- 16 New Lanark. A UNESCO World Heritage Site. A mill town, largely developed in the 19th century. Known for the work of Robert Owen, who improved living conditions for mill workers. Many of the historic mill and tenement buildings have now been restored. It include a visitor centre and accommodation.
- 17 Morwhellham Quay, ☎ , fax: . 10a.m 4p.m. £9.95.
- 18 Wilberforce House, 23-25 High St, Kingston upon Hull, ☎ , e-mail: email@example.com. M-Sa 10AM-5PM, Su 1:30PM-4:30PM. Birthplace and residence of William Wilberforce (1759-1833), MP for Hull and slavery abolitionist, whose anti-slavery bill was finally passed in 1807 after his tireless campaigning. The house has been a museum in his memory since 1903. Free.

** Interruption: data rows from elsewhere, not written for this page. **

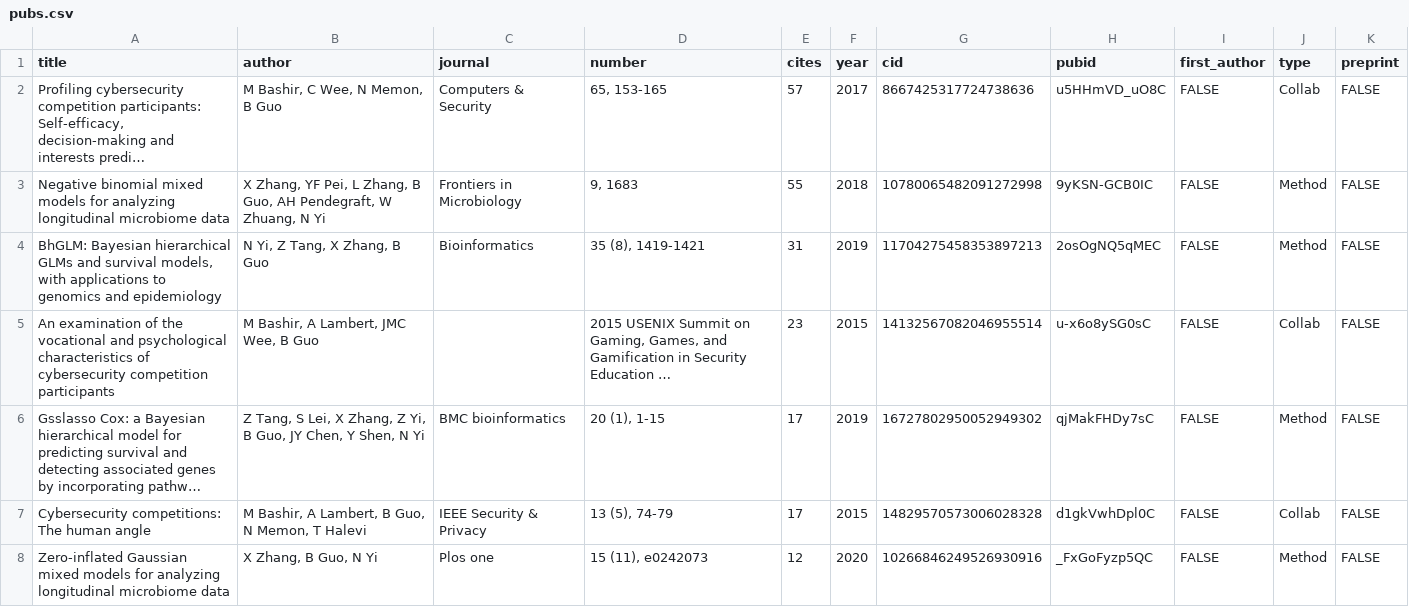
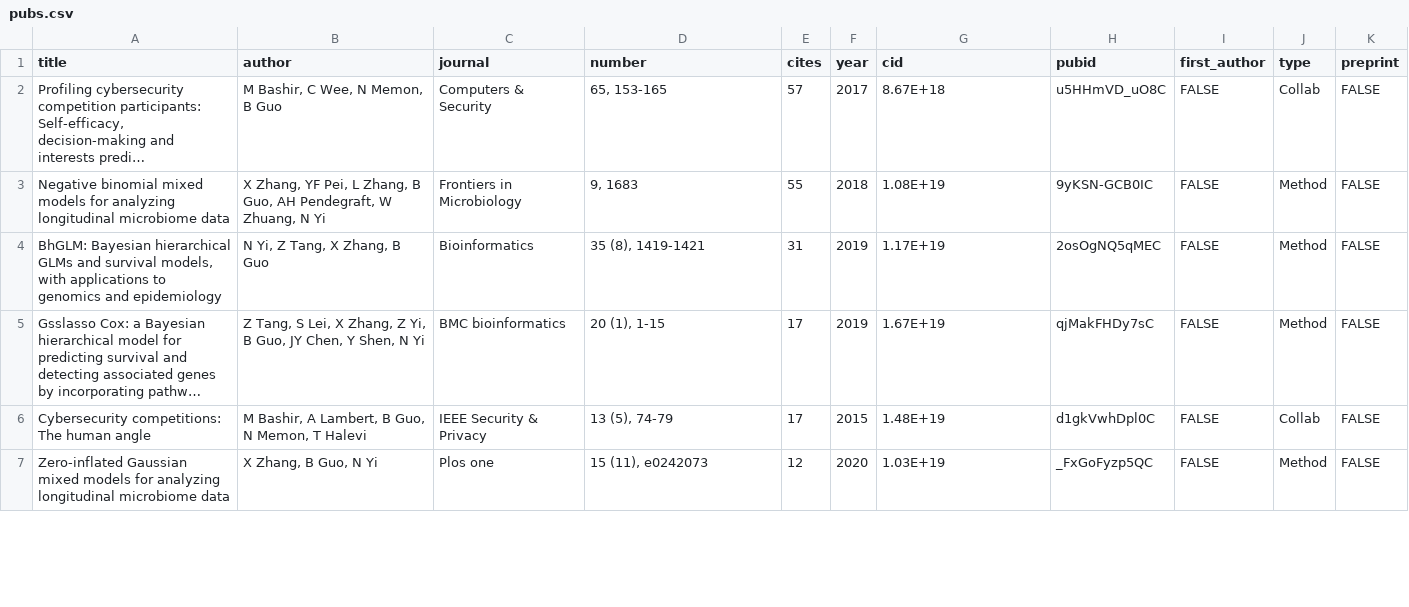
Before and after one commit to boyiguo1/Latex_CV, a CSV file: data/pubs.csv, drawn as a sheet; only a part is shown; long unchanged cells end in …; removed rows and columns are numbered as before the commit, all else as after; the diff covers the shown part only; the diff names each change by its address in the sheet, - before the commit and + after, or states it on an @@ line.

```diff
--- a/data/pubs.csv
+++ b/data/pubs.csv
-G2 (cid): 8667425317724738636
+G2 (cid): 8.67E+18
-G3 (cid): 10780065482091272998
+G3 (cid): 1.08E+19
-G4 (cid): 11704275458353897213
+G4 (cid): 1.17E+19
-row 5: An examination of the vocational and psychological characteristics of cybersecurity competition participants | M Bashir, A Lambert, JMC Wee, B Guo |  | 2015 USENIX Summit on Gaming, Games, and Gamification in Security Education … | 23 | 2015 | 14132567082046955514 | u-x6o8ySG0sC | FALSE | Collab | FALSE
-G5 (cid): 16727802950052949302
+G5 (cid): 1.67E+19
-G6 (cid): 14829570573006028328
+G6 (cid): 1.48E+19
-G7 (cid): 10266846249526930916
+G7 (cid): 1.03E+19
```
Also changed, not shown: 1 added row, 7 removed rows and 15 edited cells elsewhere in this file.
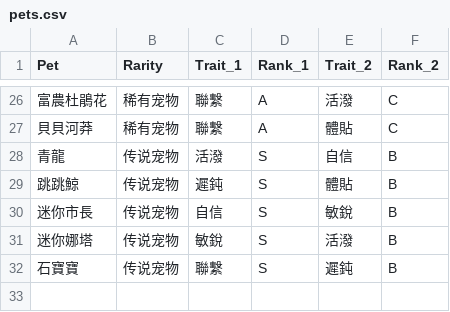
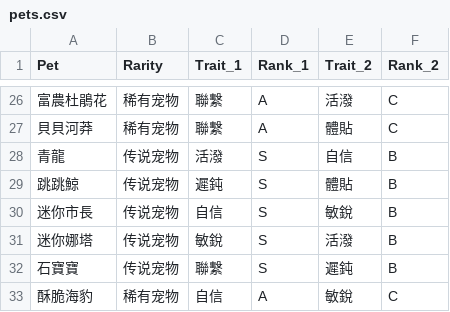
Before and after one commit to chuyaowang/trickcal-team-optimizer, a CSV file: data/gl-cn/pets.csv, drawn as a sheet; only a part is shown, gaps mark what is left out; the diff names each change by its address in the sheet, - before the commit and + after, or states it on an @@ line.

Commit message:
Update pets and tasks data 20260409

```diff
--- a/data/gl-cn/pets.csv
+++ b/data/gl-cn/pets.csv
+row 33: 酥脆海豹 | 稀有宠物 | 自信 | A | 敏銳 | C
```
Also changed, not shown: data/gl-en/pets.csv, 3 other files.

- 19 Sheffield Industrial Museums Trust, Kelham Island Museum, Alma Street, S3 8RY (Sheffield), ☎ , e-mail: firstname.lastname@example.org. Learn about the industrial history of the "steel city" at three different industrial museums across the city. Kelham Island Museum is located in the oldest industrial district of the city and showcases a collection of enormous working machines. 20 Abbeydale Industrial Hamlet takes visitors back to an 18th century steelworks, while the 21 Shepherd Wheel Workshop is a small cutlery workshop whose waterwheel and machinery are still working.

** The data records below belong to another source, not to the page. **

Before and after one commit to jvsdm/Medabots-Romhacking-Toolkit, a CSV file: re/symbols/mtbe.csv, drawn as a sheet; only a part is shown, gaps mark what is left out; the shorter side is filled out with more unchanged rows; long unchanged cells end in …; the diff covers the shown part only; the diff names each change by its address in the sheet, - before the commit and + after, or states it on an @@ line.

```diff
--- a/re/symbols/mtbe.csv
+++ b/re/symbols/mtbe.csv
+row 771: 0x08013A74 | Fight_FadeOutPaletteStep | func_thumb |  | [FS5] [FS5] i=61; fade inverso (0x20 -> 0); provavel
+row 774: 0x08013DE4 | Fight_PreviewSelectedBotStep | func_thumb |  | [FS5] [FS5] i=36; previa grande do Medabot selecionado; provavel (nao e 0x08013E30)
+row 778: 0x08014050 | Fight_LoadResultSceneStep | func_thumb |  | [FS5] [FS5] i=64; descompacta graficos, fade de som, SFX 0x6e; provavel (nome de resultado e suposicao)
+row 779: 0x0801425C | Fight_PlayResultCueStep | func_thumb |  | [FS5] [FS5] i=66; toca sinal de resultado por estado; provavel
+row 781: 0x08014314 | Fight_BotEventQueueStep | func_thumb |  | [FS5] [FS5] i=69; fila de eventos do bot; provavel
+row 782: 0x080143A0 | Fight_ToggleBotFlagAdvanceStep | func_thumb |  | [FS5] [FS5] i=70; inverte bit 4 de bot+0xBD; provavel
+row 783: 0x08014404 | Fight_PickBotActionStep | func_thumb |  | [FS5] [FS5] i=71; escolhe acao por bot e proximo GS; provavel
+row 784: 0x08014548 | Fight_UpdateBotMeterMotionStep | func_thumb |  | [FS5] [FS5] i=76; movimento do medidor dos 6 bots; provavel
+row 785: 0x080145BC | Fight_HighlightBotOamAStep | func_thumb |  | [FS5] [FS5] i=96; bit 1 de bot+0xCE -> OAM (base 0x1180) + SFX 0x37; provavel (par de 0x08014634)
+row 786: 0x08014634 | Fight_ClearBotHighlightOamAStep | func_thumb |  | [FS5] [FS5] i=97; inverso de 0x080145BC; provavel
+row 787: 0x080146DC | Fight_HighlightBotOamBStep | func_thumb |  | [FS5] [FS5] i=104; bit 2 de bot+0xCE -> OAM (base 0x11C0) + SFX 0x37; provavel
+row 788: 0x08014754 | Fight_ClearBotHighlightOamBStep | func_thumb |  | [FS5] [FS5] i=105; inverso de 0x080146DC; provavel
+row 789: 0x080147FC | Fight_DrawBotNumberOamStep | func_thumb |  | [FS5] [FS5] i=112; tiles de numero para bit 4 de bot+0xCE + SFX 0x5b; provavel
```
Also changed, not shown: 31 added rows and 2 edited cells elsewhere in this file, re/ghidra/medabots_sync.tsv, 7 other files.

- 22 Museum of Science and Industry (MOSI), Liverpool Road, M3 4FP (Manchester), ☎ . Every day 10AM-5PM. This is a great museum for those interested in our (global) industrial heritage: sited at one end of the world's first passenger railway line. The working cotton weaving machines are particularly worth experiencing. Catch one of their regular demonstrations of their operation. There is also the opportunity to explore the city's former sewers (now fully cleaned!) to get an idea of the living (and dying) conditions of Manchester's cotton workers. Most impressive of all is the huge collection of working engines in the Power Hall, powered by steam, gas, water, you name it. Across the road is the Air and Space Hall, containing real examples of Britain's aeronautical history. Free, except for temporary exhibits (prices vary).
- 23 London Canal Museum, 12/13 New Wharf Rd, N1 9RT (London), ☎ . Tu-Su 10:00-16:30. Exhibits explaining the history of London's canals. Housed in a former ice warehouse on Regent's Canal. £4, £2 children.

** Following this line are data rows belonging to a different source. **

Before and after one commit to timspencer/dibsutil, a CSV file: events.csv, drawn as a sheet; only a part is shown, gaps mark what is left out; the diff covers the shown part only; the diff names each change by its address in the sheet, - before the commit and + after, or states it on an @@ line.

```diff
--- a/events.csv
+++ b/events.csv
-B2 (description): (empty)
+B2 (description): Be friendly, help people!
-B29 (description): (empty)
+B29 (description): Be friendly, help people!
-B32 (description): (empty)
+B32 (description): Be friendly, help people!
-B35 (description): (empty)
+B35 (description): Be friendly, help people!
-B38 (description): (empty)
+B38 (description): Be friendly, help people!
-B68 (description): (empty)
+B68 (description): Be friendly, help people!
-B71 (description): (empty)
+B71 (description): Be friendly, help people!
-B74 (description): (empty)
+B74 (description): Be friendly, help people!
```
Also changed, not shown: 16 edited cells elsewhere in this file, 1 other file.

- 24 Black Country Living Museum, 2 Tipton Rd (Dudley). a 26 acre mostly outdoor recreation of the local area during the last 100 years. It includes its own internal bus service, coal mine, funfair, canal port, rebuilt houses from the period and more traditional museum displays. You can easily spend a whole day living in the past. Also narrow boat trips into the caverns under Dudley's Castle Hill. £17.50 adults; £8.75 kids.
- 25 Farnborough Air Sciences Trust Museum (FAST), Trenchard House, 85 Farnborough Road, GU14 6TF (Farnborough, Hampshire), ☎ . Sa, Su, bank holiday Mː 10ː00 - 16ː00. The birthplace of British aviation, Farnborough was used for research and development of balloon technology as early as the 1880s. After the first powered flight in Britain in 1908, the town became heavily involved in the aerospace industry, and saw many landmark moments throughout the 20th century. The FAST Museum charts this history, and you can also visit other sites and monuments connected to the industry around town. Free.
- 26 Anderton Boat Lift, Lift Lane, Anderton, Northwich, CW9 6FW (Northwich, Cheshire), ☎ , e-mail: email@example.com. Sa, Su 9:30–16:00. Built in 1875 to lift cargo boats 50 ft (15.24 metres) between the Weaver Navigation and the Trent and Mersey Canal. Today, you can make the same journey on board the Edwin Clark boat, as well as visit an exhibition about the lift. Free.
- West Somerset Railway, the country's longest heritage railway
- Around the World in Eighty Days, a fictional voyage beginning and ending in 19th century London
- British Empire
- Rail travel in the United Kingdom#Heritage and steam railways
- Industrialization of the United States
- American Industry Tour through the northeastern United States
- Route der Industriekultur in Germany
- Industrial tourism
- Science tourism